Dreams Can Mean The Pits

"You intended to harm me, but God meant it for good to accomplish what is now being done, the saving of many lives." --Genesis 50:20 Left out, left behind, left for dead. I mentioned yesterday that dreams often mean the pits, well, here's one example. Joseph could do no wrong in his father's eyes, so his big brothers squinted theirs. After hearing Joseph's dream, his brothers took him for a long walk off a short pier. The next thing this favorite son knew, he was lying in a pit, listening to the sound of clanging silver in exchange for his life. Before long, he was in a foreign land full of foreign faces that spoke a foreign language.

Like I said yesterday, when I watched Joe Weider struggle down that hallway, the wheels began turning in my mind. Actually, it was more like a crank being wound inside my heart. And each week it would tighten and ache. Well, on a Friday in 2009, a spiraling economy forced downsizing and before I knew it I was in the pit of unemployment. There I was looking up with a box of memories in one hand and a fake, potted plant in the other.

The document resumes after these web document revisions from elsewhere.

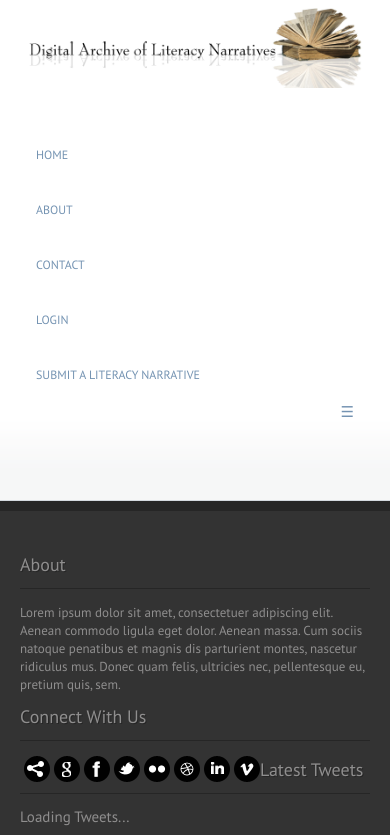
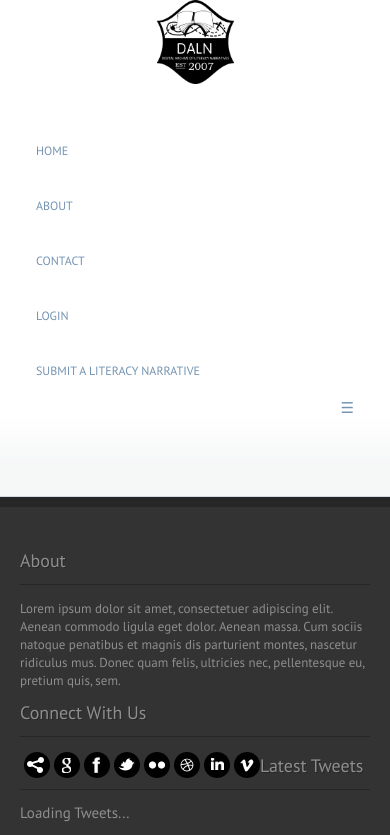
Before and after one commit to gastate/dalnfrontend, an Angular app: page /#/home in a window 390 px wide. Shown: the top 835 px of the page. Built offline with nearby package versions, Linux system fonts and the light colour scheme; no server answers.

Commit message:
Logo and new responsive css added

```diff
--- a/src/app/app.component.ts
+++ b/src/app/app.component.ts
@@ -11,7 +11,7 @@ import {Component} from '@angular/core';
 <header class="header">
   <div class="container">
     <div class="row">
-      <div class="span4"> <a href="index.html" class="logo"> <img src="assets/img/header.jpg" alt=""> </a> </div>
+      <div class="span4"> <div id="header-wrap"> <a href="index.html" class="logo"> <img src="assets/img/logodraft1.png" alt=""> </a> </div> </div>
       <div class="span8">
         <nav>
                 <ul class="right" id="main-menu">
--- a/src/assets/css/style.css
+++ b/src/assets/css/style.css
@@ -1888,7 +1888,9 @@ nav select {
   display: inline-block;
 }
 
-.right li a:hover {color: #fefefe; background-color: #262626;  }
+.right li a:hover {color: #fefefe; background-color: #262626;}
+#header-wrap { position: relative;}
+#header-wrap img {width: 22%; height: auto; margin: 3px; }
 
 @media (max-width: 480px) {
     .right {float: none;}
@@ -1907,8 +1909,10 @@ nav select {
     li.span3.item-block.web.all {
 
     }
-
-}
+    #header-wrap img {display: block; margin: 0 auto;}
+
+}
+
 
 
 @media (max-width: 768px) {
```
Also changed, not shown: src/assets/img/logodraft1.png (added).
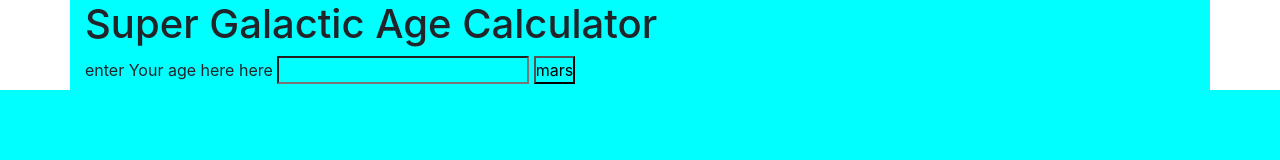
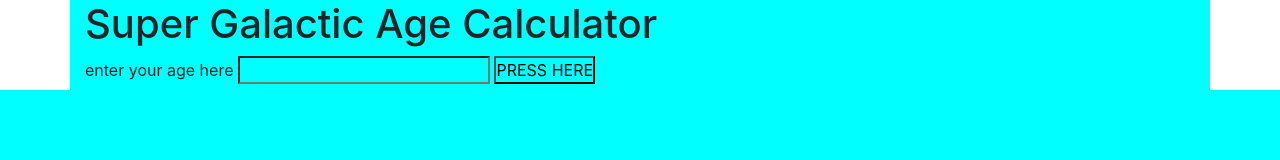
Before and after one commit to BrianSturgis/JanWeek5project, a website built with webpack: page src/index.html in a window 1280 px wide. Built offline with nearby package versions, Linux system fonts and the light colour scheme.

```diff
--- a/src/index.html
+++ b/src/index.html
@@ -8,9 +8,9 @@
     <h1 id="header">Super Galactic Age Calculator</h1>
     <form id="inputNumber">
       <div class="form-group">
-        <label for="number">enter Your age here here</label>
+        <label for="number">enter your age here</label>
         <input id="numbers" type="text" class="input">
-        <button id="press" type="submit" class="marsButton">mars</button>
+        <button id="press" type="submit" class="marsButton">PRESS HERE</button>
       </div>
     </form>
     <div class="answer0" id="response">
```
Also changed, not shown: src/css/styles.css (line endings or trailing spaces), 1 other file.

The Monday after my layoff, I started writing this blog. It turns out you can do a lot of work in the pit. I began clumsily trying to convey what my heart had been dying to say. See, over the previous 12 years, every article I wrote about leg training, strength or endurance, I saw as an opportunity for a Biblical lesson. I now had my chance, and I was serious. But the 1,250 devotions since don't prove how serious I took the dream, they merely expose the truth that when God places something on your heart, you fight for it.lookingup

Your boss gives the promotion to the one who sleeps in his cubicle. Keep dreaming. Someone else gets the credit for the work you did on the school group project. Keep dreaming. Or God has placed something on your heart you can no longer ignore. Keep DREAMING. We may not be shipped off to another country, but we sure do know our way around the pits. But a neat thing about young Joseph is that although the breaks got rough, they didn't break him. He knew his dream was divine. So he made good. Learned the language, made friends, stayed focused. It wasn't long until the king alone out-ranked him.

Joseph's story is unavoidable and one I thought was perfect again for "Dream Week." Because of a dream, Joseph went from pit to prime minister. Despite his circumstances, Joseph honed his unique, God-given gift. Everything around him might have been foreign, but the same God he knew at home was the same God in the pit and the same God in Egypt. So he resolved to cling to his dreams, literally, because what some people mean for bad, God can make great. Written off in chapter one, his rough start made for one great conclusion.

--Jimmy Peña

For Discussion: What do you love about the story of Joseph? The fact he stayed his course before and during his time in the pit? Or for what he did when he got to Egypt? What can his faithfulness and forgiveness teach us about our lives, our health, our perspective? Do you feel like you need a tighter grip on your dreams? Is something inspiring cranking away inside your chest? Like Joseph, will you share it and leave the consequences to God? Anything we can all pray about together?